There's a lot to be said in deeper formats for high floor prospects, and Voth definitely fits that profile. A 5th round pick back in 2013, Voth led the Eastern League in strikeouts in 2015 with 148 over 157 innings. The repertoire is solid but not spectacular, as he has three average to above-average offerings and has good control to go with it. Add in a groundball rate approaching 50% each of the last two seasons, and you're looking at a relatively safe back-end starting pitcher that can provide innings with decent ratios.
#9 - Anderson Franco (3B)
Age on Opening Day: 18
A 2013 international signee, Franco is a long way from the majors, but with the potential to be an interesting prospect for both the Nationals and for fantasy. He has above-average raw power, and coupled with good bat speed could develop into an above-average hitter at third base. He more than held his own in two short-season leagues this past year as a 17-year old, and early reports on him give him the potential to stay at third base defensively. He's a prospect who could move up this list quite a bit with a strong full-season debut in 2016, but it's going to take a while before we see him in Washington.
Tier 5 - We Ranked Ten Prospects, We Really Did
These prospects generally will be useful in the deepest of formats. Think 24+ teams for mixed leagues and single-league formats with more teams than the league it uses. In many cases, these will be part-time players or utility-types when they get to the majors.
#10 - Andrew Stevenson (OF)
Age on Opening Day: 21
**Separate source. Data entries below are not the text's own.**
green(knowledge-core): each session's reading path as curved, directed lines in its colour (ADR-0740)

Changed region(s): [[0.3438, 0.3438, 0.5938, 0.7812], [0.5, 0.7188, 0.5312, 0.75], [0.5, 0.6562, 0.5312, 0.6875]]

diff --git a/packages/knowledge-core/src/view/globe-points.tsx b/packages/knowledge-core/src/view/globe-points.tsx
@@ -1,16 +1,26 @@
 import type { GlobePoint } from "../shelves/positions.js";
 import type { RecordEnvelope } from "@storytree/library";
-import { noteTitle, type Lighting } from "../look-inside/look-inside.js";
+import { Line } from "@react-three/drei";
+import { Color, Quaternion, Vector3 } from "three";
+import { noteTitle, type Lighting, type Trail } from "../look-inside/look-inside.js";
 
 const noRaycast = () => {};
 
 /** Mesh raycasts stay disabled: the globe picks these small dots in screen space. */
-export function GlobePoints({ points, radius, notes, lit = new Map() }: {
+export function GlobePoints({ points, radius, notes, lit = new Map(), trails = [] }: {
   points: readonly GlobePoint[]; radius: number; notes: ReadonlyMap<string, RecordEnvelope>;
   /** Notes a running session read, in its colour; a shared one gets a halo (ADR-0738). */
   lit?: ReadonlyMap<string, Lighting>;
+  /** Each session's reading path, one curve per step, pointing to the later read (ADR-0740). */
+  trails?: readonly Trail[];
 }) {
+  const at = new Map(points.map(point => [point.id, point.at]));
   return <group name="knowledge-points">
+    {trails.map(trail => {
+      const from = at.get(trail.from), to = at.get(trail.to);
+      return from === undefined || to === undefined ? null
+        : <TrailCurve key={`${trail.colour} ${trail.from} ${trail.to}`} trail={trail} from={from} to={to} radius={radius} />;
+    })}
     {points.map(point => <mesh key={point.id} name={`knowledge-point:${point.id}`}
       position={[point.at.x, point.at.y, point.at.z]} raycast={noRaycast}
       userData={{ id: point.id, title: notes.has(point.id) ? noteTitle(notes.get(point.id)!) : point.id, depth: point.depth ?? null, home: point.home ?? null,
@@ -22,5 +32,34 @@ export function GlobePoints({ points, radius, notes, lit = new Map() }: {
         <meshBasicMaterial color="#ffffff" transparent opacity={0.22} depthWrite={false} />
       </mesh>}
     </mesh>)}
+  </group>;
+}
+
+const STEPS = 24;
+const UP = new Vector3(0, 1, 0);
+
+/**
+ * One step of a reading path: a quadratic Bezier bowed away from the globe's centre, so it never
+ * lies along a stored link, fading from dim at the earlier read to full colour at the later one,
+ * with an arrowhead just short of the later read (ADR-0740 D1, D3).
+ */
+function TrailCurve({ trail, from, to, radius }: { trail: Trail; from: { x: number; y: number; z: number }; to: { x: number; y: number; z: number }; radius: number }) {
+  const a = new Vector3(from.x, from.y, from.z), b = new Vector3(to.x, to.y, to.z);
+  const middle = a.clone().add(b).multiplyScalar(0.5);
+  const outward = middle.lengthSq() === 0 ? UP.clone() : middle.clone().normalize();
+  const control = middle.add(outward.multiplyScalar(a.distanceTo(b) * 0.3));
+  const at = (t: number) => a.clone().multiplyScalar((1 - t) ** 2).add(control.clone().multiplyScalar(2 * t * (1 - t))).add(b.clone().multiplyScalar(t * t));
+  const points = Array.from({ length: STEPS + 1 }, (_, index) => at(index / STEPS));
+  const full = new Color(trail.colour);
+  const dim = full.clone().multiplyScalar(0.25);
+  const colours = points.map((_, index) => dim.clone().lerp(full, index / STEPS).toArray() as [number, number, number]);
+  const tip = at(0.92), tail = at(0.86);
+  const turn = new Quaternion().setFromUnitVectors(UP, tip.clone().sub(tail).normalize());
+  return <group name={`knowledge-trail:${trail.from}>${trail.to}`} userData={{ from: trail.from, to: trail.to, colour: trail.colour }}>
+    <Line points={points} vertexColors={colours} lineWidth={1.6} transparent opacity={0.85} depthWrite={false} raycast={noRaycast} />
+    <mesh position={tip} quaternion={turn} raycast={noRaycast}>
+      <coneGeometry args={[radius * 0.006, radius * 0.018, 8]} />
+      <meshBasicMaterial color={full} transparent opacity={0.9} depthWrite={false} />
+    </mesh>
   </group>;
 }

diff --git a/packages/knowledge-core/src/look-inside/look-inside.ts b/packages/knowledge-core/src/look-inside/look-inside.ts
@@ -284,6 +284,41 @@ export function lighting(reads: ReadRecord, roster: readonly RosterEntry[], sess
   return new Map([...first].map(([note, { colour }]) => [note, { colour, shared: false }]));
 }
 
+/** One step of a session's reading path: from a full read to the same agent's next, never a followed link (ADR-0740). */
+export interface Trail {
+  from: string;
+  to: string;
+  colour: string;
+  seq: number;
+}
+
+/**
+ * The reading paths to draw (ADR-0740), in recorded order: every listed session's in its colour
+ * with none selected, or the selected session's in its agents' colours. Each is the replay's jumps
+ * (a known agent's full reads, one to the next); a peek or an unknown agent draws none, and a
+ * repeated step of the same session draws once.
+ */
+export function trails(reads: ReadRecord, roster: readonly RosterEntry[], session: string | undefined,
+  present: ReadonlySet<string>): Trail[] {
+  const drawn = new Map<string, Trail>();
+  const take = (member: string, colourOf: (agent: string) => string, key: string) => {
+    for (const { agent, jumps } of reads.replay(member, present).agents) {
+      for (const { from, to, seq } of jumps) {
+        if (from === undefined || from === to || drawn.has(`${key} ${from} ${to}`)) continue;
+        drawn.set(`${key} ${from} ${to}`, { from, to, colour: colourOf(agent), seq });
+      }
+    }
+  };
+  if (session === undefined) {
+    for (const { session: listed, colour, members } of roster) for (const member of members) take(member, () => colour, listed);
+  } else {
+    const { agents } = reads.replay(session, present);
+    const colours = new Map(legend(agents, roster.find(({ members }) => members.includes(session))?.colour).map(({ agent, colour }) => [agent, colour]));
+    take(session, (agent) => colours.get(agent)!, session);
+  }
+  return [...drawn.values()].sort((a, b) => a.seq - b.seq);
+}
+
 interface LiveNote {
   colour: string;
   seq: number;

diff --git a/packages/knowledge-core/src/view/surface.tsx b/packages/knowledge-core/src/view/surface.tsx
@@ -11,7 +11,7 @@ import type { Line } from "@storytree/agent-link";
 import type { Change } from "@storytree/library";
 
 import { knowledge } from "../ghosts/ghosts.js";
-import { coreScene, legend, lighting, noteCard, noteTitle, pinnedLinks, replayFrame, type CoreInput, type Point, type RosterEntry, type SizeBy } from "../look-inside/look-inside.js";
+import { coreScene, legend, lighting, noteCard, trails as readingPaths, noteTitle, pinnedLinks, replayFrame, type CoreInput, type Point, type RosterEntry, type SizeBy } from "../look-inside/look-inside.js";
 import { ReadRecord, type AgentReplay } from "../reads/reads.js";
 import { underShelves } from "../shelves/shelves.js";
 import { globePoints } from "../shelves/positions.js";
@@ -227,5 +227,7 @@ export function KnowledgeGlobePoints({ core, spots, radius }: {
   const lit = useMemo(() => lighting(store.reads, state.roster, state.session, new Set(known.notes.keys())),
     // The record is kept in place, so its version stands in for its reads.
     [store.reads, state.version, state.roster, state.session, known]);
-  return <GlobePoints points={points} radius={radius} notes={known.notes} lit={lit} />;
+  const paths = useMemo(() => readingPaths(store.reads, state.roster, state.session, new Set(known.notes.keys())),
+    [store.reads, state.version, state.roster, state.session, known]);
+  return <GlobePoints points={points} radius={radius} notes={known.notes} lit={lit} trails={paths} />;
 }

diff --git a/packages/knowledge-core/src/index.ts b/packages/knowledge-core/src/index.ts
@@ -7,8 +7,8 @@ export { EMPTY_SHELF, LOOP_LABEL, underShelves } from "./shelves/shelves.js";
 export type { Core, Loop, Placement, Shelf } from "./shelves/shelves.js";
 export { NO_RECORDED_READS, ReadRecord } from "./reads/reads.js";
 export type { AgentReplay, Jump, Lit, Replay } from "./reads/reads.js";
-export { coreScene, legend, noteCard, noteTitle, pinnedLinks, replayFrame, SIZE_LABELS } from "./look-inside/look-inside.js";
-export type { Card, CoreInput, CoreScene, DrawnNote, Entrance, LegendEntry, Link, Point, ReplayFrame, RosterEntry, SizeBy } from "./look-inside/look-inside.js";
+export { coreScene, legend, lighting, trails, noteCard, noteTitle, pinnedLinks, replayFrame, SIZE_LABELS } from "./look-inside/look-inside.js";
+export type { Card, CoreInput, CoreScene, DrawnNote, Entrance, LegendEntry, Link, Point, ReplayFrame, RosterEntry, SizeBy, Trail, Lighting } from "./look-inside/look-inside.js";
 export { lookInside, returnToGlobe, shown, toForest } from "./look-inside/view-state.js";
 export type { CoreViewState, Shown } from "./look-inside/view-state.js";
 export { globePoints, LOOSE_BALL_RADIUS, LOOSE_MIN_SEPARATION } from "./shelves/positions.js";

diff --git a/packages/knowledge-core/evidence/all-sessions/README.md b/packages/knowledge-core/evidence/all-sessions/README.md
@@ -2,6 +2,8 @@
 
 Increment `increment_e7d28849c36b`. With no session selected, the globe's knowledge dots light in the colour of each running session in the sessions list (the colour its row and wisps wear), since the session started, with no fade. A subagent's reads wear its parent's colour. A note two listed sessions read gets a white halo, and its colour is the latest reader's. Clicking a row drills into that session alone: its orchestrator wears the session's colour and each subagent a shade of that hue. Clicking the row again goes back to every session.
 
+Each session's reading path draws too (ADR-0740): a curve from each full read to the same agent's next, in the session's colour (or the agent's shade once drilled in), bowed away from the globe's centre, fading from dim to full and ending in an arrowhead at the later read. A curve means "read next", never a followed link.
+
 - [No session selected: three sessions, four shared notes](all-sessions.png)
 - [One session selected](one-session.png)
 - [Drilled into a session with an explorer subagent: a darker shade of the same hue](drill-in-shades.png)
There was a bit of division on what Stevenson can be amongst our own rankers, and as a result this may end up being much too low or much too high in a year's time. He was drafted this year in the 2nd round, and hit .308 with 23 stolen bases in 55 games after signing. The best case scenario for Stevenson is a defense-minded center fielder who fits at the top of the order, providing good stolen base totals with a good batting average. He'll need to continue to work to develop into that level of hitter though, and could potentially end up as a fourth outfielder type on the strength of his defense if he doesn't improve.